Mental Illness is a condition that affects a person's thinking, behavior, or mood. These conditions deeply impact day-to-day living and may also affect the ability to relate to others. (1)
Mental Health includes our emotional, psychological, and social well-being. It affects how we think, feel, and act. It also helps determine how we handle stress, relate to others, and make choices. (2)
To clarify, having mental health struggles is not the same as being diagnosed with a mental health condition. In addition, the support needed is often distinctly different for those struggling with a mental illness compared to those struggling with their mental health.
So why do I bring this topic up? Wasn't World Mental Health Day just last month?
To address the latter question first: National Mental Health Awareness Day is in October and Mental Health Awareness Month is in May. But why I bring it up now is this: like your physical health, mental health doesn't get "fixed" for the long term with one trip to the gym or one trip to the therapist's office. Discussions around mental health should occur more often. And especially at this time of year, while many of us, myself included, love the food, the drink; dealing with our families, the travel, the unhealthy choices, can take a toll on us.

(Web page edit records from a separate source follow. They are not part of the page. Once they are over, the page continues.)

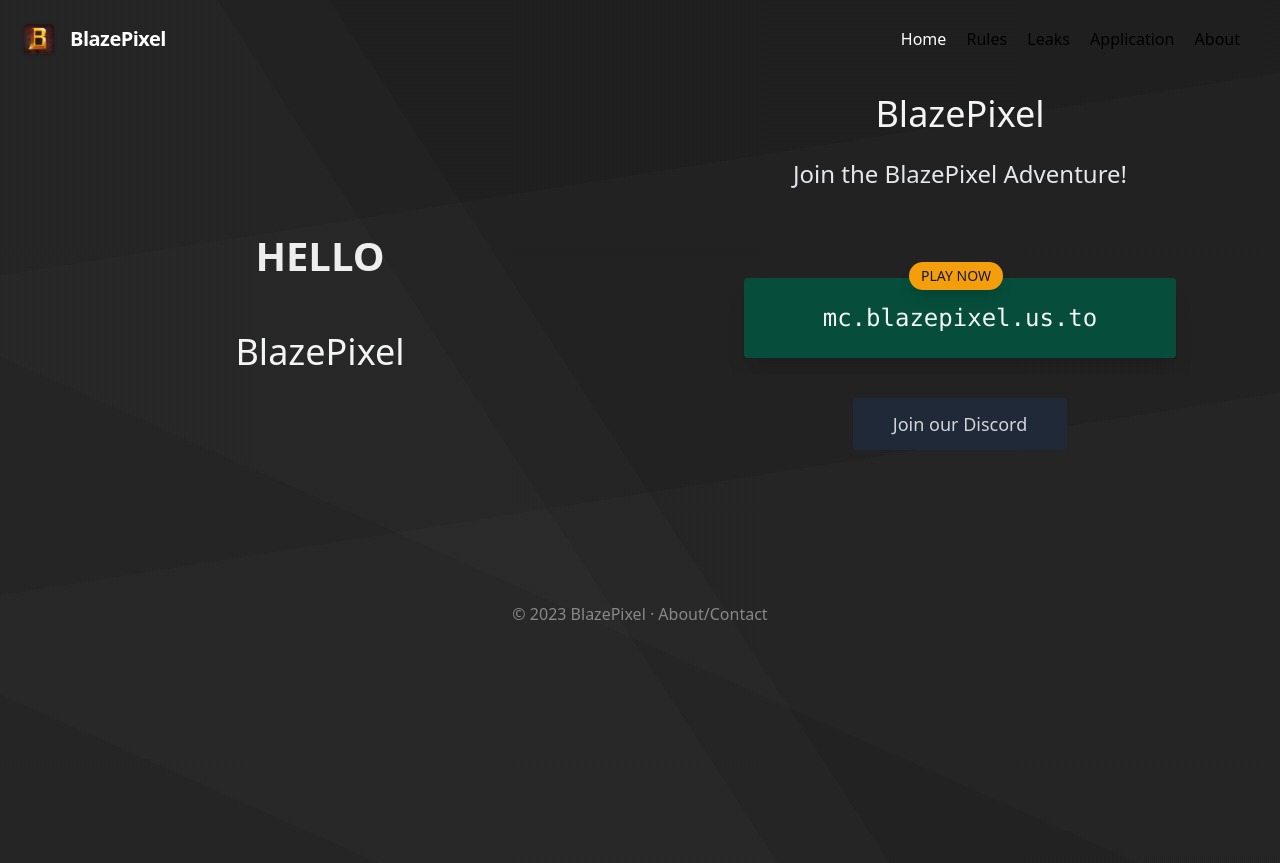
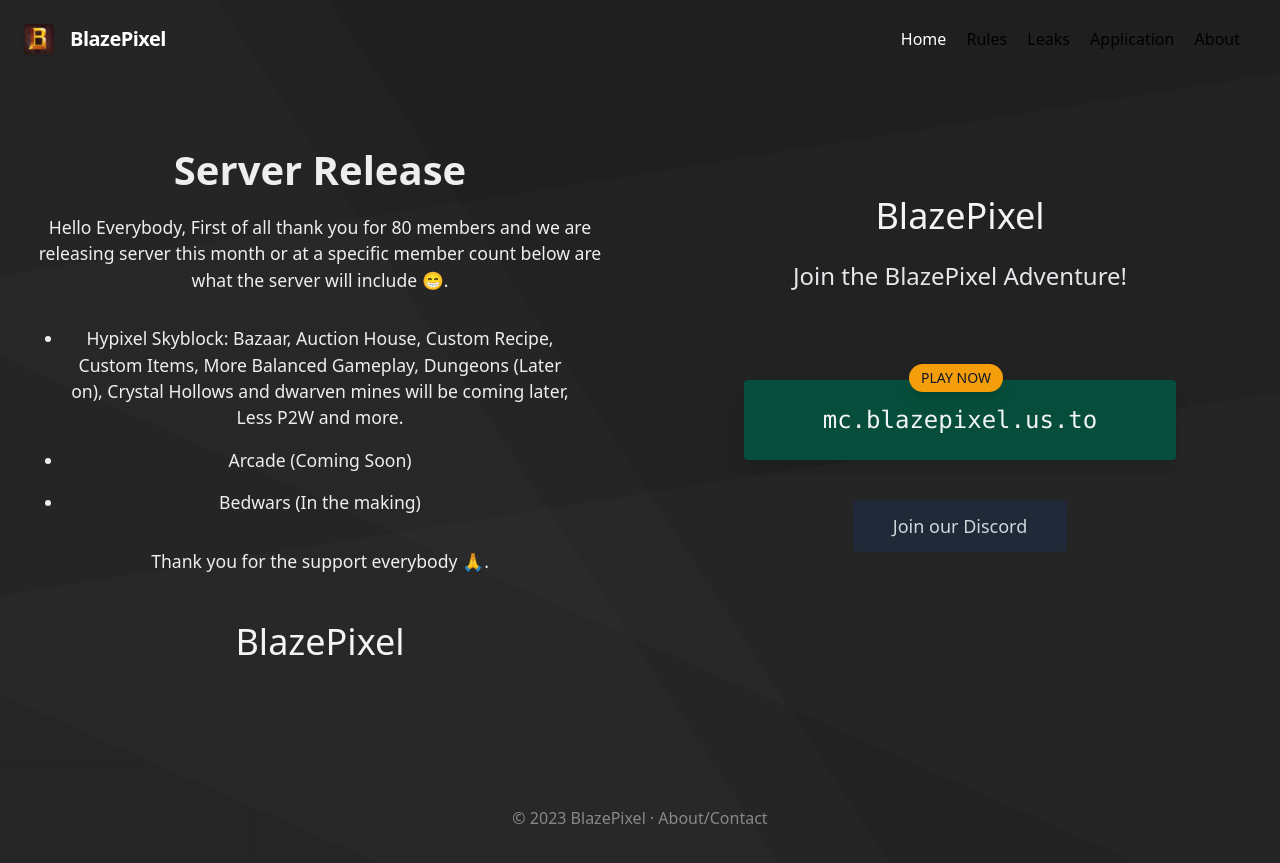
Before and after one commit to BlazePixel-Network/website, a Jekyll site: the page built from docs/index.md, in a window 1280 px wide. Shown: the top 863 px of the page. Built offline with Jekyll 4.4.1, drawn with Linux system fonts in a browser that asks for light colours; a script that is not in the unit is left out; comment, search, counter and statistics services are not loaded; our own code applies the rules of GitHub Pages for plain Markdown files.

Commit message:
Update index.md

```diff
--- a/docs/index.md
+++ b/docs/index.md
@@ -2,4 +2,16 @@
 layout: home
 navname: Home
 ---
-# HELLO
+# Server Release
+
+Hello Everybody,
+First of all thank you for 80 members and we are releasing server this month or at a specific member count below are what the server will include 😁.
+
+- Hypixel Skyblock:
+  Bazaar, Auction House, Custom Recipe, Custom Items, More Balanced Gameplay, Dungeons (Later on), Crystal Hollows and dwarven mines will be coming later, Less P2W and more.
+
+- Arcade (Coming Soon)
+
+- Bedwars (In the making)
+
+Thank you for the support everybody 🙏.
```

It's not new information that the holidays can bring a lot of stuff up for people.
For those struggling with mental illness, like those closest to me I mentioned before, the difficulty of this season can often be compounded with past traumas, decrease in daylight, lack of physical exertion, bringing up old family patterns or wounds, etc.
So what do we do about it?
As individuals we can:
Better understand our own mental health. When you talk with friends and family about being healthy, you are probably referring to your weight, your blood pressure, or your exercise level - all components of physical health. Take a few minutes and think about your mental health - ask yourself:
How am I feeling today?
What's been worrying me lately?
What am I doing to bring myself joy?
Give yourself grace. Mental health is a spectrum that can ebb and flow (we're not all able to go out and run a 5k on a whim either, right?). Understand that you will have great mental health days (or moments) and terrible ones too. That is ok. Give yourself the grace to not be perfect all of the time.
Be the creator of joy. A few weeks ago I wrote about how to take even just a few minutes to be the creator of your own joy - whether that is a delicious cup of coffee or a walk outside. If you haven't read this, take two minutes and check it out here.
As leaders we can:
Bring the conversation into the workplace. Melissa Doman is an expert in this area and has a phenomenal book about how you can, and should, bring conversations about mental health into the workplace. Check it out here. (No, this is not a paid advertisement, but as I have shared before, if I am not the right person to help you or your organization, I hope to point you to someone who can.)
Share your experience. Being vulnerable can be scary. It is also a great way to build trust. The leader of a construction organization recently shared to his entire staff that he often struggled with taking too much on himself and not using his teammates around him. And that he wanted to get better at that. The response was overwhelmingly supportive, and even better, his sharing enabled others to speak up about their own challenges.
Give your employees grace. While your employees may not have a mental illness, they may be supporting someone who is. Regardless of how close you are to them, they are facing challenges you know nothing about. (Trust me, none of my previous managers had a clue what I just shared with you at the start of this post.) Check in with your employees, ask them how you can best support them. Then give them a little grace if they are struggling.
Regardless of whether you are working on your own mental health, supporting those around you, or leading an organization, there is work that you can do. And it is the good work. The work of making your life, and those around you, better.
Can you think of a better gift to give yourself this holiday season?